I can literally feel your eyeballs rolling as you mutter a “colorful” sentence or two about insurance brokers occupying the phylum right above amoebas. Before you click on, give me a paragraph or two to explain.
For those insurance buyers new to the scene a “hard” market is defined as one in which various lines of insurance experience acute price increases, coupled with limited availability. It’s classic Keynesian supply and demand. In contrast, a “soft” insurance market is one in which prices fall, year in and year out.
The problem with a soft insurance market is that it insulates poorly managed businesses, not punishing those with high claims. Their insurance costs are only slightly higher than those of a “best practices” firm because insurance carriers in a soft market lose all pricing discipline as market share, not underwriting, is their primary motivation.
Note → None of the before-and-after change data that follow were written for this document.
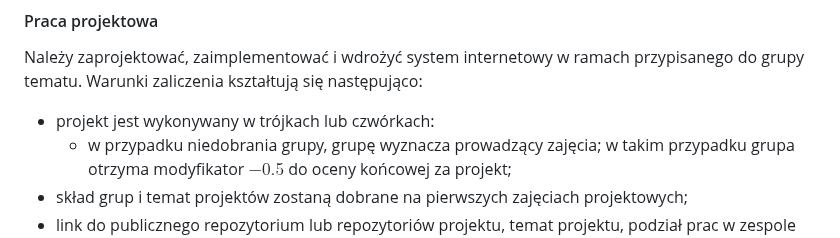
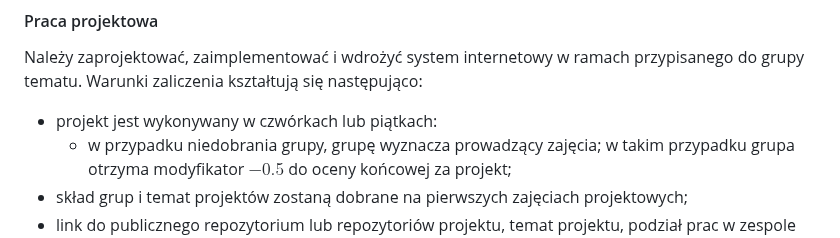
Before and after one commit to krzysztofrewak/cwup, a Markdown page: projects/ppsi2.md, the part around one of its changes. GitHub-like rendering.

```diff
--- a/projects/ppsi2.md
+++ b/projects/ppsi2.md
@@ -18,7 +18,7 @@ Oddanie pracy projektowej wymaga obecności całego zespołu, a warunkiem koniec
 #### Praca projektowa
 
 Należy zaprojektować, zaimplementować i wdrożyć system internetowy w ramach przypisanego do grupy tematu. Warunki zaliczenia kształtują się następująco:
-- projekt jest wykonywany w trójkach lub czwórkach:
+- projekt jest wykonywany w czwórkach lub piątkach:
   - w przypadku niedobrania grupy, grupę wyznacza prowadzący zajęcia; w takim przypadku grupa otrzyma modyfikator $-0.5$ do oceny końcowej za projekt;
 - skład grup i temat projektów zostaną dobrane na pierwszych zajęciach projektowych;
 - link do publicznego repozytorium lub repozytoriów projektu, temat projektu, podział prac w zespole oraz wypis stosu technologicznego powinny zostać zdefiniowane na początku pracy i być zgłoszone prowadzącemu zajęcia najpóźniej do drugich zajęć projektowych; w przeciwnym razie każdy członek grupy otrzyma modyfikator $-0.5$ do oceny końcowej za projekt;
```
Also changed, not shown: other parts of projects/ppsi2.md (+1 -1 lines), projects/ppsi2/2025.md (added, +154 -0 lines).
Those businesses that have incurred insurance claims will see their unit costs increase substantially. For some types of businesses, such as healthcare, human services, or construction, insurance is one of your highest expenses. Further, insurance claims don’t just impact your future insurance costs, they affect your productivity and your labor costs. Insurance claims have an impact up and down your P&L statement, impairing your ability to compete in the marketplace.
Are you following me, grasshoppers? Those businesses that focus on the fundamentals of loss control and claims management, that either have a strong claims history or a desire to clean up their claims history, will have a major competitive advantage in their native marketplace during a hard insurance market. Simply put, their unit cost structure will be, at a minimum, 30% more cost efficient than that of their less-diligent competitors. Here are some of the techniques we employ with our clients to help them achieve and maintain cost efficiency.
Strategies for Achieving Risk Management Cost Efficiency
- Order your loss runs several times a year, not just at renewal. Outstanding claims are blank checks drawn on your account by someone else.
- Ask questions on the reserving practices of the adjusters on large losses. Have them factually justify their position. High reserves are a harbinger of higher insurance rates at renewal. Don’t just accept the adjuster’s numbers.
- For workers’ compensation losses, order both the loss runs and state worksheets showing how your experience modification was calculated. This calculation can contain very costly errors that will drive your insurance premium costs up.
- Have someone in your office do a contract audit. How is the risk allocated in your projects? Who gets left holding the bag? Do all your vendors and subcontractors have signed and executed contracts with proper insurance documentation?
- Did you just hire your next insurance claim? Set up a vendor or subcontractor qualification system to be certain the pool of capital at risk is theirs and not yours. Do this by confirming that their insurance, not yours, will respond to a potential loss. You can hire out a turnkey solution such as the RISK ROCKET, which performs this function for you.
- Don’t just renew your insurance as is. Ask questions with every new project and contract. There may be other ways to structure the insurance purchase that can give you greater cost certainty and cost efficiency (pricing).
- Get aggressive when an incident occurs. Take pictures, find witnesses, issue a very detailed report the day the loss happens. Help your insurance carrier mount a defense on your behalf. It will significantly impact both the amount the claim is reserved at and the amount it is ultimately settled for.
There are other strategies, as I am just getting started. We can’t emphasize enough how big an impact on your current and future profits these techniques can have, positioning your company to beat the competition in your marketplace by making sure you are as cost efficient as possible.
Need help positioning your company? If your current insurance brokerage relationship isn’t positioning your company and just facilitating a transaction, we politely suggest you speak to a risk advisor.